**Task objective**
What lines in the entries hold the string "CHANGELOG"? List them.

**Input data**

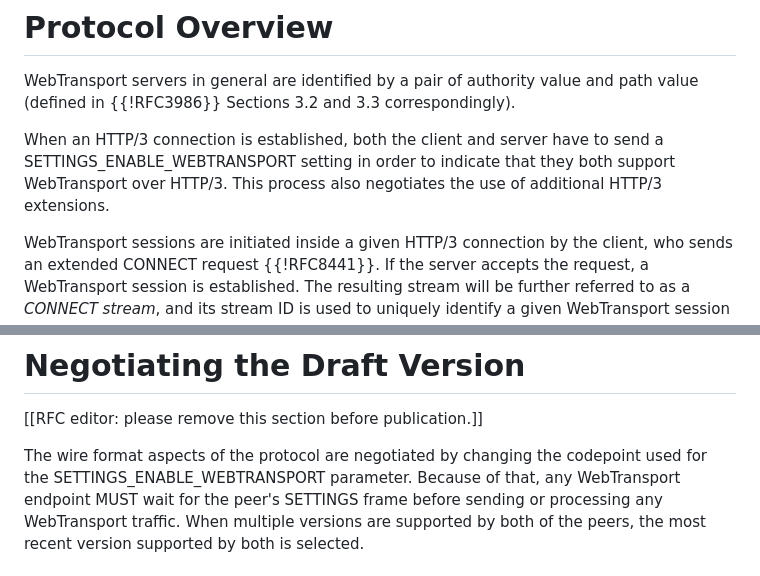
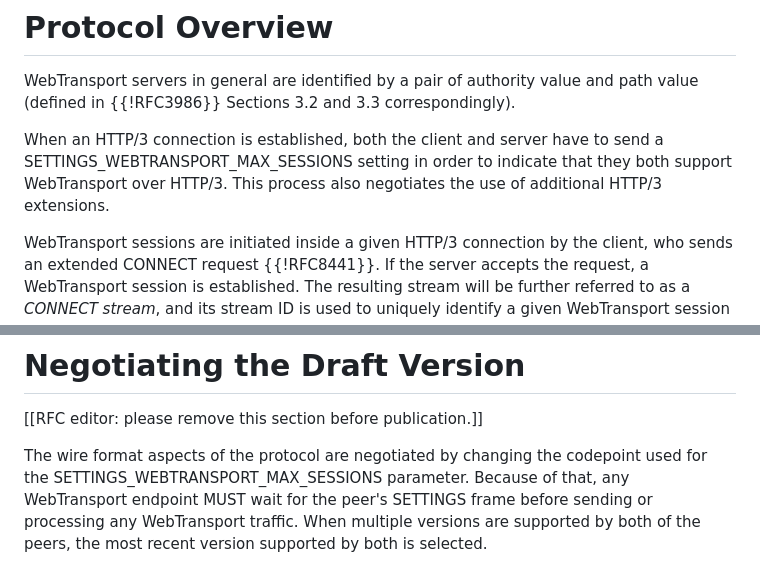
Before and after one commit to ietf-wg-webtrans/draft-ietf-webtrans-http3, a Markdown page: draft-ietf-webtrans-http3.md, 2 parts joined by grey strips. GitHub-like rendering.

```diff
--- a/draft-ietf-webtrans-http3.md
+++ b/draft-ietf-webtrans-http3.md
@@ -82,9 +82,9 @@ WebTransport servers in general are identified by a pair of authority value and
 path value (defined in {{!RFC3986}} Sections 3.2 and 3.3 correspondingly).
 
 When an HTTP/3 connection is established, both the client and server have to
-send a SETTINGS_ENABLE_WEBTRANSPORT setting in order to indicate that they both
-support WebTransport over HTTP/3.  This process also negotiates the use of
-additional HTTP/3 extensions.
+send a SETTINGS_WEBTRANSPORT_MAX_SESSIONS setting in order to indicate that
+they both support WebTransport over HTTP/3.  This process also negotiates the
+use of additional HTTP/3 extensions.
 
 WebTransport sessions are initiated inside a given HTTP/3 connection by the
 client, who sends an extended CONNECT request {{!RFC8441}}.  If the server
@@ -467,9 +461,9 @@ delivering application close metadata.
 
 \[\[RFC editor: please remove this section before publication.]]
 
-The wire format aspects of the protocol are negotiated by changing the
-codepoint used for the SETTINGS_ENABLE_WEBTRANSPORT parameter.  Because of
-that, any WebTransport endpoint MUST wait for the peer's SETTINGS frame before
+The wire format aspects of the protocol are negotiated by changing the codepoint
+used for the SETTINGS_WEBTRANSPORT_MAX_SESSIONS parameter.  Because of that,
+any WebTransport endpoint MUST wait for the peer's SETTINGS frame before
 sending or processing any WebTransport traffic.  When multiple versions are
 supported by both of the peers, the most recent version supported by both is
 selected.
```
Also changed, not shown: other parts of draft-ietf-webtrans-http3.md (+18 -41 lines).
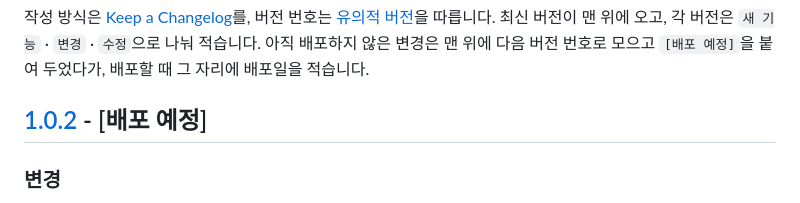
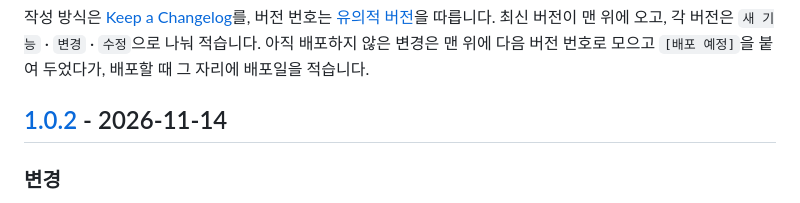
Before and after one commit to deuxdoom/FrameDoubler, a Markdown page: CHANGELOG.md, the part around the change. Drawn GitHub-style.

Commit message:
Prepare the 1.0.2 release notes and intro page
- CHANGELOG: release date for 1.0.2.
- Intro page: 1.0.2 news badge and summary, update card describes the
  separate installer window and settings.ini (Korean and English).
- Update-window captures show the versioned package name; README shows the
  new installer window.

```diff
--- a/CHANGELOG.md
+++ b/CHANGELOG.md
@@ -7,7 +7,7 @@
 `새 기능` · `변경` · `수정`으로 나눠 적습니다. 아직 배포하지 않은 변경은 맨 위에 다음 버전
 번호로 모으고 `[배포 예정]`을 붙여 두었다가, 배포할 때 그 자리에 배포일을 적습니다.
 
-## [1.0.2] - [배포 예정]
+## [1.0.2] - 2026-11-14
 
 ### 변경
 
```
Also changed, not shown: README.md (+2 -0 lines), docs/img/screen-installer.png (added), docs/img/screen-update-en.png, docs/img/screen-update.png, 1 other file.
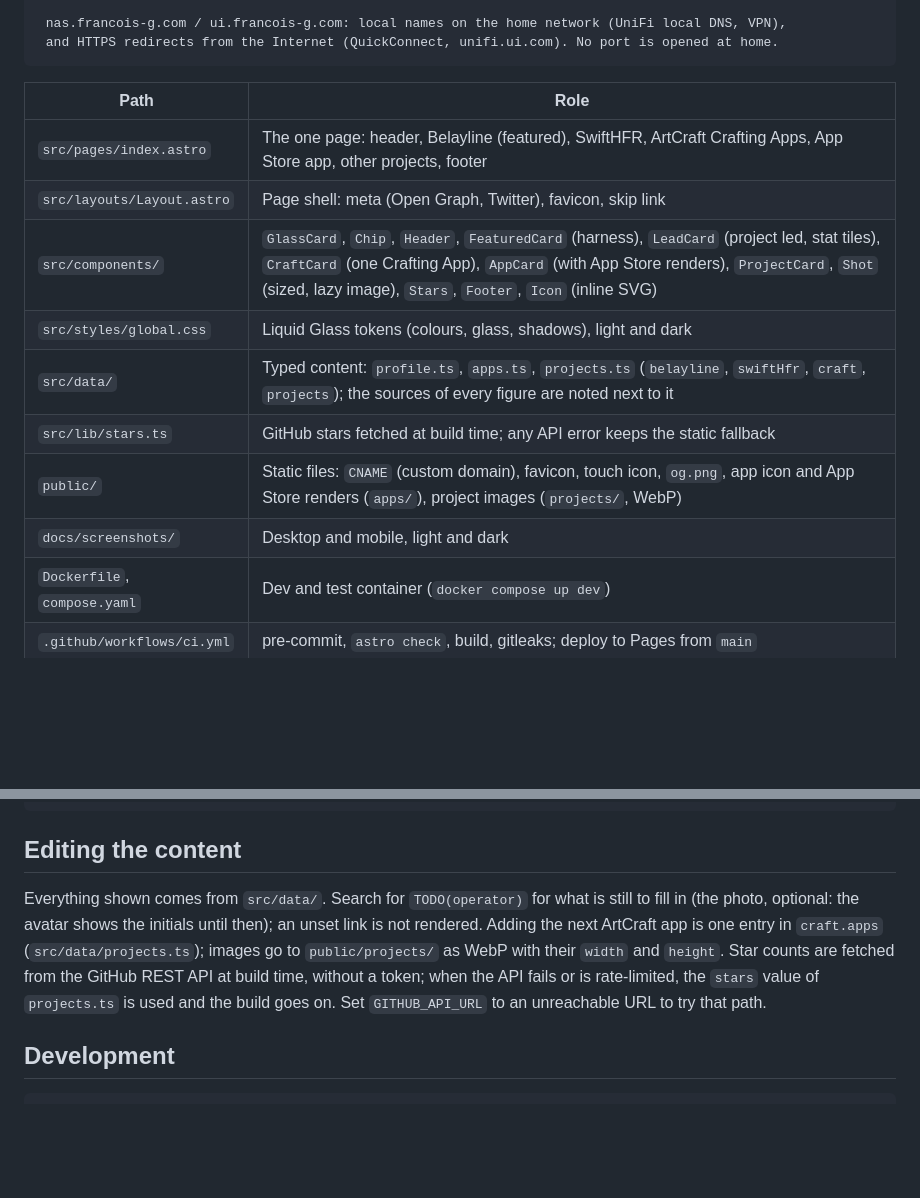
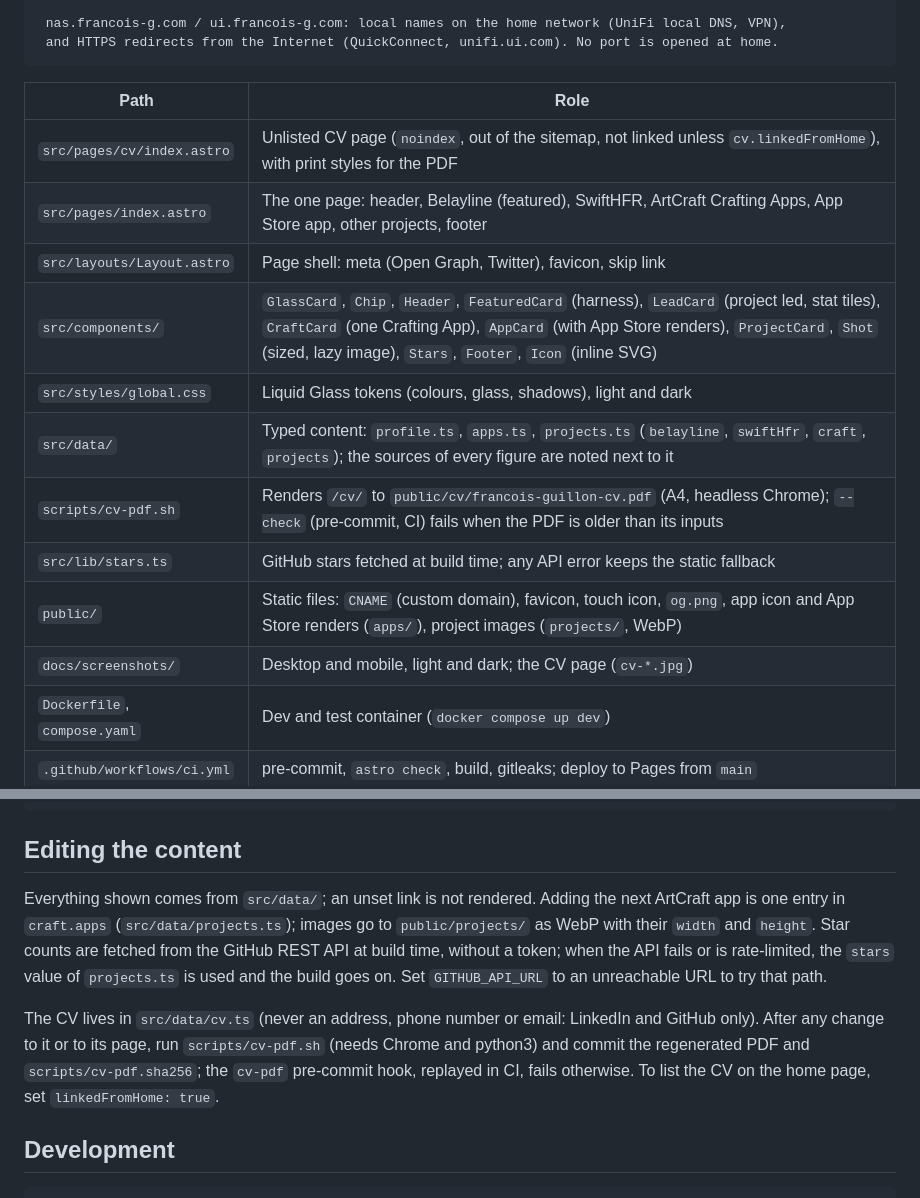
Before and after one commit to francoisgn/francois-g.com, a Markdown page: README.md, 2 parts joined by grey strips. GitHub-like rendering; blank space fills up the shorter version.

```diff
--- a/README.md
+++ b/README.md
@@ -36,14 +36,16 @@ Belayline, SwiftHFR, ArtCraft Crafting Apps, App Store app, other projects); see
 
 | Path | Role |
 |---|---|
+| `src/pages/cv/index.astro` | Unlisted CV page (`noindex`, out of the sitemap, not linked unless `cv.linkedFromHome`), with print styles for the PDF |
 | `src/pages/index.astro` | The one page: header, Belayline (featured), SwiftHFR, ArtCraft Crafting Apps, App Store app, other projects, footer |
 | `src/layouts/Layout.astro` | Page shell: meta (Open Graph, Twitter), favicon, skip link |
 | `src/components/` | `GlassCard`, `Chip`, `Header`, `FeaturedCard` (harness), `LeadCard` (project led, stat tiles), `CraftCard` (one Crafting App), `AppCard` (with App Store renders), `ProjectCard`, `Shot` (sized, lazy image), `Stars`, `Footer`, `Icon` (inline SVG) |
 | `src/styles/global.css` | Liquid Glass tokens (colours, glass, shadows), light and dark |
 | `src/data/` | Typed content: `profile.ts`, `apps.ts`, `projects.ts` (`belayline`, `swiftHfr`, `craft`, `projects`); the sources of every figure are noted next to it |
+| `scripts/cv-pdf.sh` | Renders `/cv/` to `public/cv/francois-guillon-cv.pdf` (A4, headless Chrome); `--check` (pre-commit, CI) fails when the PDF is older than its inputs |
 | `src/lib/stars.ts` | GitHub stars fetched at build time; any API error keeps the static fallback |
 | `public/` | Static files: `CNAME` (custom domain), favicon, touch icon, `og.png`, app icon and App Store renders (`apps/`), project images (`projects/`, WebP) |
-| `docs/screenshots/` | Desktop and mobile, light and dark |
+| `docs/screenshots/` | Desktop and mobile, light and dark; the CV page (`cv-*.jpg`) |
 | `Dockerfile`, `compose.yaml` | Dev and test container (`docker compose up dev`) |
 | `.github/workflows/ci.yml` | pre-commit, `astro check`, build, gitleaks; deploy to Pages from `main` |
 
@@ -66,11 +68,15 @@ docker compose run --rm check      # astro check + build, as CI
 
 ## Editing the content
 
-Everything shown comes from `src/data/`. Search for `TODO(operator)` for what is still to fill in (the photo, optional:
-the avatar shows the initials until then); an unset link is not rendered. Adding the next ArtCraft app is one entry
+Everything shown comes from `src/data/`; an unset link is not rendered. Adding the next ArtCraft app is one entry
 in `craft.apps` (`src/data/projects.ts`); images go to `public/projects/` as WebP with their `width` and `height`. Star counts are fetched from the GitHub REST API at build
 time, without a token; when the API fails or is rate-limited, the `stars` value of `projects.ts` is used and the
 build goes on. Set `GITHUB_API_URL` to an unreachable URL to try that path.
+
+The CV lives in `src/data/cv.ts` (never an address, phone number or email: LinkedIn and GitHub only). After any change
+to it or to its page, run `scripts/cv-pdf.sh` (needs Chrome and python3) and commit the regenerated PDF and
+`scripts/cv-pdf.sha256`; the `cv-pdf` pre-commit hook, replayed in CI, fails otherwise. To list the CV on the home
+page, set `linkedFromHome: true`.
 
 ## Development
 
```
Also changed, not shown: CHANGELOG.md (+3 -1 lines), CLAUDE.md (+2 -1 lines), docs/screenshots/cv-desktop-light.jpg (added), docs/screenshots/cv-mobile-dark.jpg (added), 9 other files.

**Finished task**
Before and after one commit to deuxdoom/FrameDoubler, a Markdown page: CHANGELOG.md, the part around the change. Drawn GitHub-style.
- CHANGELOG: release date for 1.0.2.
--- a/CHANGELOG.md
+++ b/CHANGELOG.md
Also changed, not shown: CHANGELOG.md (+3 -1 lines), CLAUDE.md (+2 -1 lines), docs/screenshots/cv-desktop-light.jpg (added), docs/screenshots/cv-mobile-dark.jpg (added), 9 other files.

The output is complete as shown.